Deck: 20 - 40 mm
You can find the right literature here:
German Battleships 1914–18 (1): Deutschland, Nassau and Helgoland classes (New Vanguard)
Supported by official documents, personal accounts, official drawings and specially commissioned artwork, this volume is an enlightening history of the Deutschland to Osfriesland classes. Detailing the last of the pre-dreadnaught battleship classes, this book goes on to explain the revolutionary developments that took place within the German Imperial Navy as they readied themselves for war. This included creating vessels with vast increases in size and armament. This account of design and technology is supplemented by individual ship histories detailing combat experience complete with first-hand accounts. The specially commissioned artwork also brings this history to life with recreations of the battleship Pommern fighting at Jutland and ships of the Osfriesland class destroying HMS Black Prince in a dramatic night-time engagement.
The Imperial German Navy of World War I, Vol. 1 Warships: A Comprehensive Photographic Study of the Kaiser’s Naval Forces
The Imperial German Navy of WWI is a series of books (Warships, Campaigns, & Uniforms) that provide a broad view of the Kaiser's naval forces through the extensive use of photographs. Every effort has been made to cover all significant areas during the war period. In addition to the primary use of photographs, technical information is provided for each warship along with its corresponding service history; with a special emphasis being placed on those warships that participated in the Battle of Skagerrak (Jutland). Countless sources have been used to establish individual case studies for each warship; multiple photos of each warship are provided. The entire series itself is unprecedented in its coverage of the Kaiser's navy.
German Battlecruisers of World War One: Their Design, Construction and Operations
This is the most comprehensive, English-language study of the German Imperial Navy's battlecruisers that served in the First World War. Known as Panzerkreuzer, literally "armored cruiser," the eight ships of the class were to be involved in several early North Sea skirmishes before the great pitched battle of Jutland where they inflicted devastating damage on the Royal Navy's battlecruiser fleet. This book details their design and construction, and traces the full service history of each ship, recounting their actions, drawing largely from first-hand German sources and official documents, many previously unpublished in English.
The Kaiser's Battlefleet: German Capital Ships 1871-1918
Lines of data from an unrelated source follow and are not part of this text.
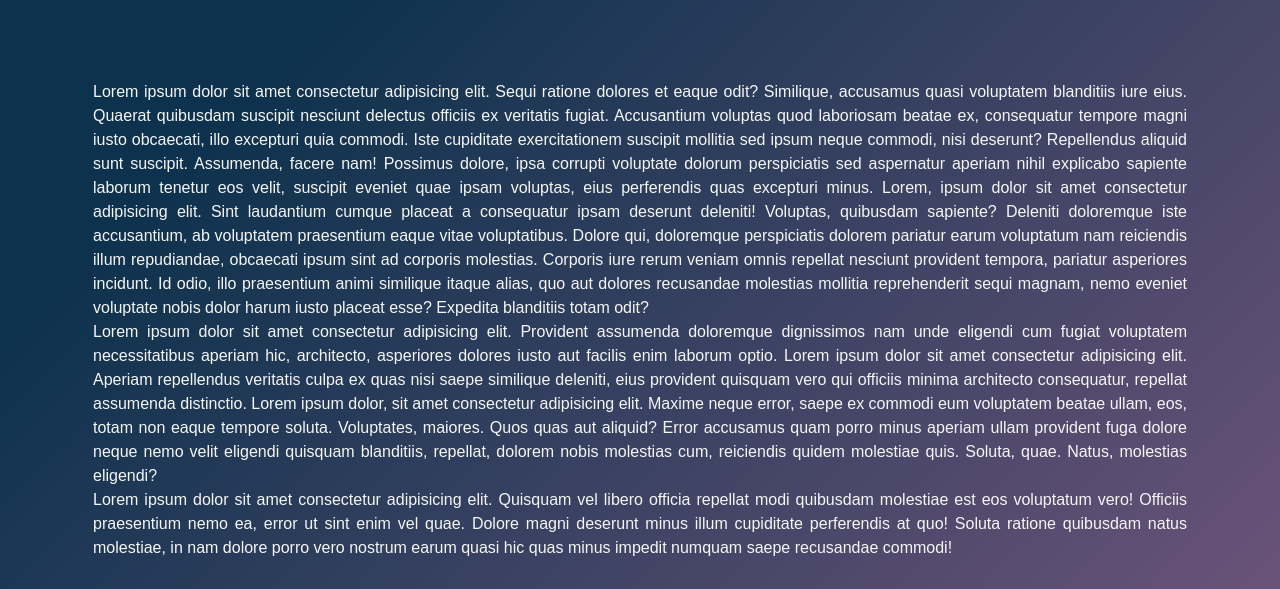
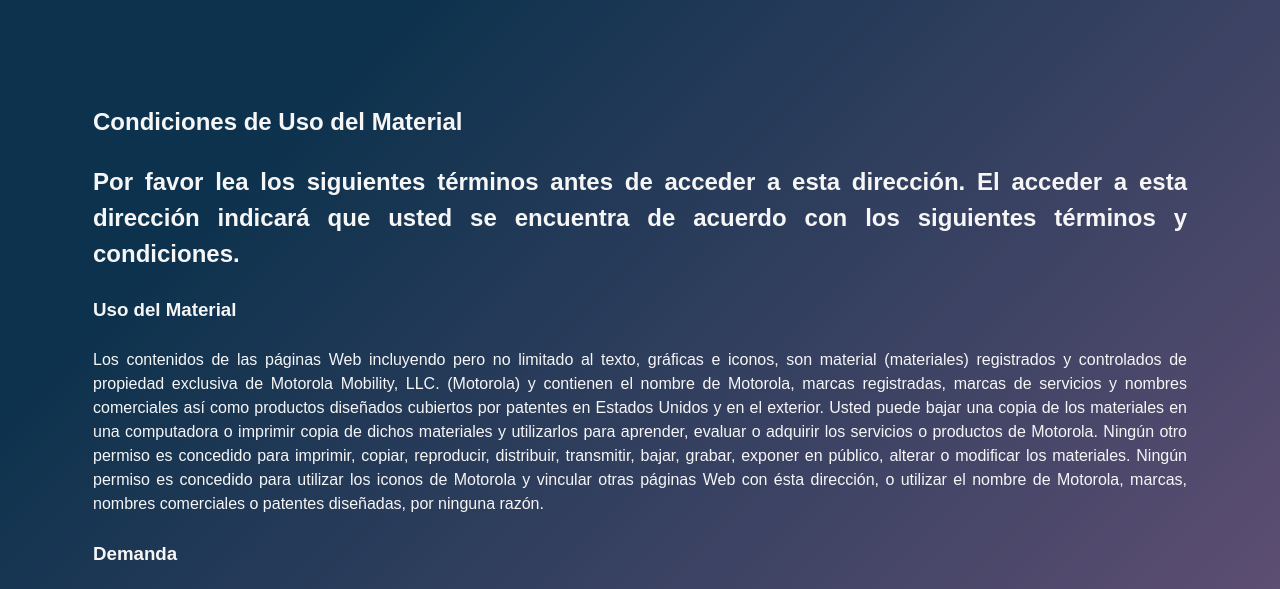
Before and after one commit to williamsccs/proyecto-coder, a plain HTML site: page paginas/legales.html in a window 1280 px wide. Shown: the part 318-907 px from the top of the page. Drawn offline with Linux system fonts and the light colour scheme; a web font is replaced by a local one.

Commit message:
Bases legales update

```diff
--- a/paginas/legales.html
+++ b/paginas/legales.html
@@ -70,21 +70,29 @@
   <div class="wrapper">
     <h1 class="contacTitle">Bases y condiciones</h1>
 <section class="legals" >
+  <br>
+  <h2>Condiciones de Uso del Material</h2>
+  <br>
+  <h2>Por favor lea los siguientes términos antes de acceder a esta dirección. El acceder a esta dirección indicará que usted se encuentra de acuerdo con los siguientes términos y condiciones.</h2>
+  <br>
+  <h3>Uso del Material</h3>
+  <br>
   <p>
-    Lorem ipsum dolor sit amet consectetur adipisicing elit. Sequi ratione dolores et eaque odit? Similique, accusamus quasi voluptatem blanditiis iure eius. Quaerat quibusdam suscipit nesciunt delectus officiis ex veritatis fugiat.
-    Accusantium voluptas quod laboriosam beatae ex, consequatur tempore magni iusto obcaecati, illo excepturi quia commodi. Iste cupiditate exercitationem suscipit mollitia sed ipsum neque commodi, nisi deserunt? Repellendus aliquid sunt suscipit.
-    Assumenda, facere nam! Possimus dolore, ipsa corrupti voluptate dolorum perspiciatis sed aspernatur aperiam nihil explicabo sapiente laborum tenetur eos velit, suscipit eveniet quae ipsam voluptas, eius perferendis quas excepturi minus.
-    Lorem, ipsum dolor sit amet consectetur adipisicing elit. Sint laudantium cumque placeat a consequatur ipsam deserunt deleniti! Voluptas, quibusdam sapiente? Deleniti doloremque iste accusantium, ab voluptatem praesentium eaque vitae voluptatibus.
-    Dolore qui, doloremque perspiciatis dolorem pariatur earum voluptatum nam reiciendis illum repudiandae, obcaecati ipsum sint ad corporis molestias. Corporis iure rerum veniam omnis repellat nesciunt provident tempora, pariatur asperiores incidunt.
-    Id odio, illo praesentium animi similique itaque alias, quo aut dolores recusandae molestias mollitia reprehenderit sequi magnam, nemo eveniet voluptate nobis dolor harum iusto placeat esse? Expedita blanditiis totam odit?
+    Los contenidos de las páginas Web incluyendo pero no limitado al texto, gráficas e iconos, son material (materiales) registrados y controlados de propiedad exclusiva de Motorola Mobility, LLC. (Motorola) y contienen el nombre de Motorola, marcas registradas, marcas de servicios y nombres comerciales así como productos diseñados cubiertos por patentes en Estados Unidos y en el exterior. Usted puede bajar una copia de los materiales en una computadora o imprimir copia de dichos materiales y utilizarlos para aprender, evaluar o adquirir los servicios o productos de Motorola. Ningún otro permiso es concedido para imprimir, copiar, reproducir, distribuir, transmitir, bajar, grabar, exponer en público, alterar o modificar los materiales. Ningún permiso es concedido para utilizar los iconos de Motorola y vincular otras páginas Web con ésta dirección, o utilizar el nombre de Motorola, marcas, nombres comerciales o patentes diseñadas, por ninguna razón.
   </p>
+  <br>
+  <h3>Demanda</h3>
+  <br>
   <p>
-    Lorem ipsum dolor sit amet consectetur adipisicing elit. Provident assumenda doloremque dignissimos nam unde eligendi cum fugiat voluptatem necessitatibus aperiam hic, architecto, asperiores dolores iusto aut facilis enim laborum optio. Lorem ipsum dolor sit amet consectetur adipisicing elit. Aperiam repellendus veritatis culpa ex quas nisi saepe similique deleniti, eius provident quisquam vero qui officiis minima architecto consequatur, repellat assumenda distinctio. Lorem ipsum dolor, sit amet consectetur adipisicing elit. Maxime neque error, saepe ex commodi eum voluptatem beatae ullam, eos, totam non eaque tempore soluta. Voluptates, maiores. Quos quas aut aliquid?
-    Error accusamus quam porro minus aperiam ullam provident fuga dolore neque nemo velit eligendi quisquam blanditiis, repellat, dolorem nobis molestias cum, reiciendis quidem molestiae quis. Soluta, quae. Natus, molestias eligendi?
+    LOS CONTENIDOS DE LAS PÁGINAS MUNDIALES WEB DE MOTOROLA SE PROPORCIONAN "COMO SON". NINGUNA GARANTÍA O INDEMNIZACIÓN DE NINGUNA CLASE IMPUESTA O ESTATUTARIA, INCLUYENDO PERO NO LIMITADA A LAS GARANTÍAS DE NO INFRINGIMIENTO DE LA TERCERA PARTE DE LOS DERECHOS, COMERCIALIZACIÓN, Y CONVENIENCIA DE UN PROPÓSITO EN PARTICULAR, ESTA DADO EN CONEXIÓN CON LOS MATERIALES.
   </p>
+  <br>
+  <h3>Otros</h3>
+  <br>
   <p>
-    Lorem ipsum dolor sit amet consectetur adipisicing elit. Quisquam vel libero officia repellat modi quibusdam molestiae est eos voluptatum vero! Officiis praesentium nemo ea, error ut sint enim vel quae.
-    Dolore magni deserunt minus illum cupiditate perferendis at quo! Soluta ratione quibusdam natus molestiae, in nam dolore porro vero nostrum earum quasi hic quas minus impedit numquam saepe recusandae commodi!
+    Motorola se reserva todos los derechos de retirar del acceso a la dirección y revisar el software, materiales, servicios y productos descritos en esta dirección, en cualquier momento y sin notificar a los usuarios.
+
+    Motorola se reserva todos los derechos de retirar del acceso a la dirección y revisar el software, materiales, servicios y productos descritos en esta dirección, en cualquier momento y sin notificar a los usuarios.
   </p>
   </div>
   <footer>
```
The battleships of the Third Reich have been written about exhaustively, but there is little in English devoted to their Second Reich predecessors. This new book fills an important gap in the literature of the period by covering these German capital ships in detail and studying the full span of battleship development during this period. The book is arranged as a chronological narrative, with technical details, construction schedules, and ultimate fates tabulated throughout, thus avoiding the sometimes disjointed structure that can result from a class-by-class approach. Heavily illustrated with line drawings and photographs, many from German sources, the book offers readers a fresh visual look at these ships. A key objective of the book is to make available a full synthesis of the published fruits of archival research by German writers found in the pre-World War II books of Koop & Schmolke, Großmer's on the construction program of the dreadnaught era, Forstmeier & Breyer on World War I projects, and Schenk & Nottelmann's papers in Warship International. As well as providing data not available in English-language books, these sources correct significant errors in standard English sources.